The board’s explanation is weak in the extreme, and it is hard not to conclude that the rem. com. members were simply dazzled by what Astra under Mr Soriot has achieved, and were scared of losing him to some US pharma group. This is corporately unhealthy, since it gives the CEO too much power. Making a $39bn acquisition as Astra did last December is no reason for a bonus. The work to justify that chunky investment starts now.

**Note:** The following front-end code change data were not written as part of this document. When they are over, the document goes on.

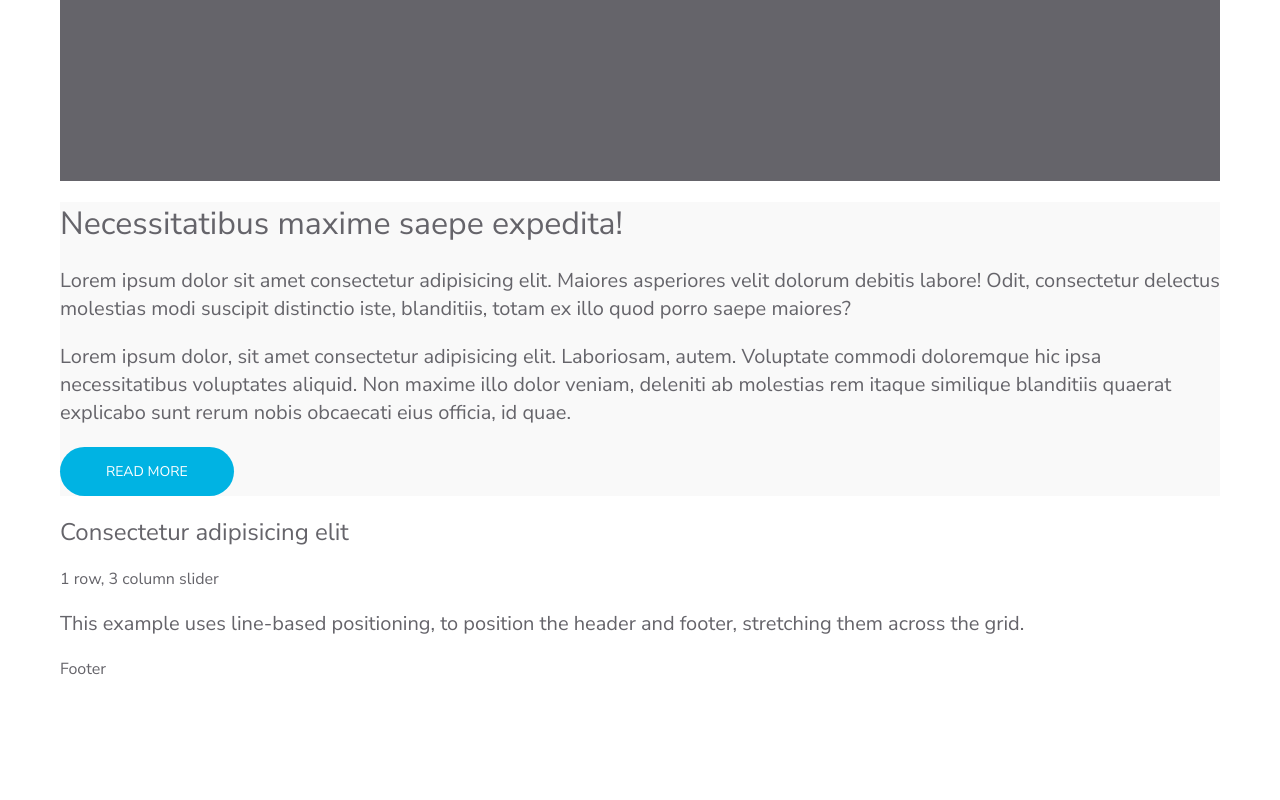
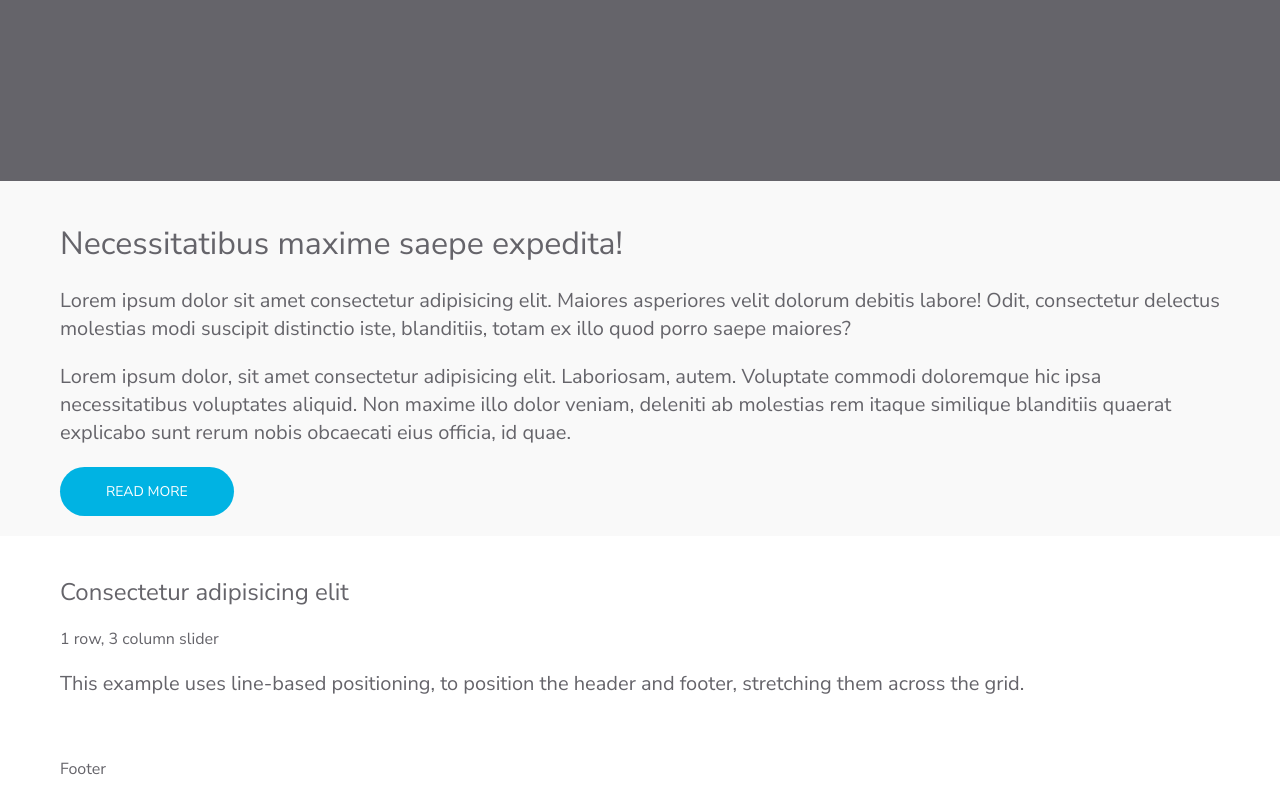
Before and after one commit to hsnyc/project-template, a website: page builds/development/index.html in a window 1280 px wide. Shown: the part 593-1393 px from the top of the page. Before the commit the page ends 1293 px from the top, so only its background shows below. Drawn offline with Linux system fonts and the light colour scheme.

Commit message:
updated structure.

```diff
--- a/builds/development/index.html
+++ b/builds/development/index.html
@@ -1,5 +1,6 @@
 <!DOCTYPE html>
 <html lang="en">
+
 <head>
 	<meta charset="UTF-8">
 	<meta name="viewport" content="width=device-width, initial-scale=1.0">
@@ -8,23 +9,28 @@
 
 	<title>Starter Template</title>
 </head>
+
 <body>
 	<!-- [if lt IE 10]>
 		<p class="outdatedbrowser">You are using an <strong>outdated</strong> browser. Please <a href="http://outdatedbrowser.com/en">upgrade your browser</a> to improve your experience.</p>
 		<![endif]-->
-		<div class="wrapper">
+
 	<header>
-				<nav>
-					<div class="logo"><img src="http://placehold.it/180x80" alt="main-logo"></div>
+		<nav class="wrapper">
+			<div class="logo">
+				<img src="http://placehold.it/180x80" alt="main-logo">
+			</div>
 			<ul class="nav-menu">
-						<li class="menu drop-menu">Menu Five &nbsp;<img class="menu-icon" src="images/drop-icon.svg" alt="drop-menu-icon" width="14">
-							<ul  class="sub-menu">
+				<li class="menu drop-menu">Menu Five &nbsp;
+					<img class="menu-icon" src="images/drop-icon.svg" alt="drop-menu-icon" width="14">
+					<ul class="sub-menu">
 						<li>Sub-menu 1</li>
 						<li>Sub-menu 2</li>
 						<li>Sub-menu 3</li>
 					</ul>
 				</li>
-						<li class="menu drop-menu">Menu Four &nbsp;<img class="menu-icon" src="images/drop-icon.svg" alt="drop-menu-icon" width="14">
+				<li class="menu drop-menu">Menu Four &nbsp;
+					<img class="menu-icon" src="images/drop-icon.svg" alt="drop-menu-icon" width="14">
 					<ul class="sub-menu">
 						<li>Sub-menu 1</li>
 						<li>Sub-menu 2</li>
@@ -33,8 +39,9 @@
 				</li>
 				<li class="menu">Menu Three</li>
 				<li class="menu">Menu Two</li>
-						<li class="menu drop-menu">Menu One &nbsp;<img class="menu-icon" src="images/drop-icon.svg" alt="drop-menu-icon" width="14">
-							<ul  class="sub-menu">
+				<li class="menu drop-menu">Menu One &nbsp;
+					<img class="menu-icon" src="images/drop-icon.svg" alt="drop-menu-icon" width="14">
+					<ul class="sub-menu">
 						<li>Sub-menu 1</li>
 						<li>Sub-menu 2</li>
 						<li>Sub-menu 3</li>
@@ -63,24 +70,33 @@
 	</header>
 	<section id="main-banner">
 		<div class="lg-banner"></div>
-			</section><!-- #main-banner end -->
+	</section>
+	<!-- #main-banner end -->
 	<section id="main-section">
-				<div>
+		<div class="wrapper">
 			<h1>Necessitatibus maxime saepe expedita!</h1>
-					<p>Lorem ipsum dolor sit amet consectetur adipisicing elit. Maiores asperiores velit dolorum debitis labore! Odit, consectetur delectus molestias modi suscipit distinctio iste, blanditiis, totam ex illo quod porro saepe maiores?</p>
-					<p>Lorem ipsum dolor, sit amet consectetur adipisicing elit. Laboriosam, autem. Voluptate commodi doloremque hic ipsa necessitatibus voluptates aliquid. Non maxime illo dolor veniam, deleniti ab molestias rem itaque similique blanditiis quaerat explicabo sunt rerum nobis obcaecati eius officia, id quae.</p>
+			<p>Lorem ipsum dolor sit amet consectetur adipisicing elit. Maiores asperiores velit dolorum debitis labore! Odit, consectetur
+				delectus molestias modi suscipit distinctio iste, blanditiis, totam ex illo quod porro saepe maiores?</p>
+			<p>Lorem ipsum dolor, sit amet consectetur adipisicing elit. Laboriosam, autem. Voluptate commodi doloremque hic ipsa necessitatibus
+				voluptates aliquid. Non maxime illo dolor veniam, deleniti ab molestias rem itaque similique blanditiis quaerat explicabo
+				sunt rerum nobis obcaecati eius officia, id quae.</p>
 			<button>Read More</button>
 		</div>
-			</section><!-- #main-section -->
-			<section id="second-section"><!-- #second-section -->
-				<div>
+	</section>
+	<!-- #main-section -->
+	<section id="second-section">
+		<!-- #second-section -->
+		<div  class="wrapper">
 			<h2>Consectetur adipisicing elit</h2>
 			<div class="3-col-slider">1 row, 3 column slider</div>
 			<p>This example uses line-based positioning, to position the header and footer, stretching them across the grid.</p>
 		</div>
-			</section><!-- #second-section end -->
-			<footer class="footer">Footer</footer>
-		</div>
+	</section>
+	<!-- #second-section end -->
+	<footer>
+		<div class="wrapper">Footer</div>
+	</footer>
 	<script src="js/main.js"></script>
 </body>
+
 </html>
```
Lines whose indentation alone changed are shown as unchanged.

Even though 40 per cent of the Astra shareholders voted against his deal, the result does not oblige Mr Soriot to rush back from his Australian home and resume his duties in person. The votes are purely advisory. Yet they probably signal the beginning of the end for him at the helm. Having endured abuse from the European Union for not producing enough of a vaccine that some member states didn’t want to use, and now from the shareholders, it would be no surprise if he decided that enough was enough, and departed – taking his gleaming new bonuses with him, of course.

Full house

This being the annual meeting season, pay disputes with shareholders are everywhere. This week trades unions and the High Pay Centre have written to the big investors urging them to vote against salary packages where the gap between the CEO and the worst paid employee in a company is particularly egregious. Sadly, the writers have missed the point. Top investment managers have no motive to call for restraint, since many are beneficiaries themselves.

Still, while few disputes are on the scale of Mr Soriot’s, for sheer chutzpah the award to Mark Ridley, CEO at estate agents Savills, takes some beating. To get his maximum bonus, profits had to top £120m. The lockdown outturn was just £85m. Jolly bad luck on Mark, you might say. After all, Covid was hardly his fault, and we’re all in this together.

Except we’re not. The board awarded him £350,000, as a sort of “pluckiest loser”, claiming that the agency had increased its market share. And before you burst into tears, the committee deemed that he had made 90 per cent of his other targets, so he gets a further £500,000. No wonder the IA issued a rare “red top” notice urging a vote against. It made no difference. Four-fifths of the shares were voted in favour of the remuneration report.

Homeowners don’t do care

“Proposals on social care reform will be brought forward” said Her Maj this week, at that point probably wondering whether she had been handed a speech almost as old as she is by mistake. In a less respectful environment, Denis Skinner or his equivalent might have shouted: “No they won’t!”.

Our Dear Leader said he had a plan for social care reform when he came into office. It’s since become clear that he has no more idea of what to do than anyone else, but the mention in the Queen’s Speech has set the usual hares running. Nobody doubts that care of the elderly is both hopelessly inadequate and rapidly getting more costly, as more people live longer. Nobody doubts that any solution is ruinously expensive.

However, the mammoth in the ice block here is the politically toxic one of home ownership. Did you slave to pay off the mortgage over 25 years so you could pass on “the family home”? Or were you just lucky to have bought with borrowed money just as prices were taking off like never before? The truth is that the mortgage might have been a struggle to start with, but inflation quickly took the sting out of it, while the house just got more valuable. You did nothing.

The other truth is that the very notion of passing on the family home is a self-deceit. With a very few exceptions, the children don’t want to live in the house left to them by their parents. They don’t want to live together, and as soon as the last oldster dies, the property is sold and the proceeds divid up between the survivors.

There is no logical reason why an inherited house should be treated any differently from an inherited share portfolio or art collection, but then logic and housing policy are distant relations, here as in so many other ways. A rational approach, using the equity in the house to pay for the care of its lucky owners, would generate enough to allow the state to pick up those who had no wealth to contribute. It is also why the prime minister’s phantom plan warranted just nine words in the speech. Perhaps the nine words in the next speech might be: “Proposals on social care reform will be shelved (again)”.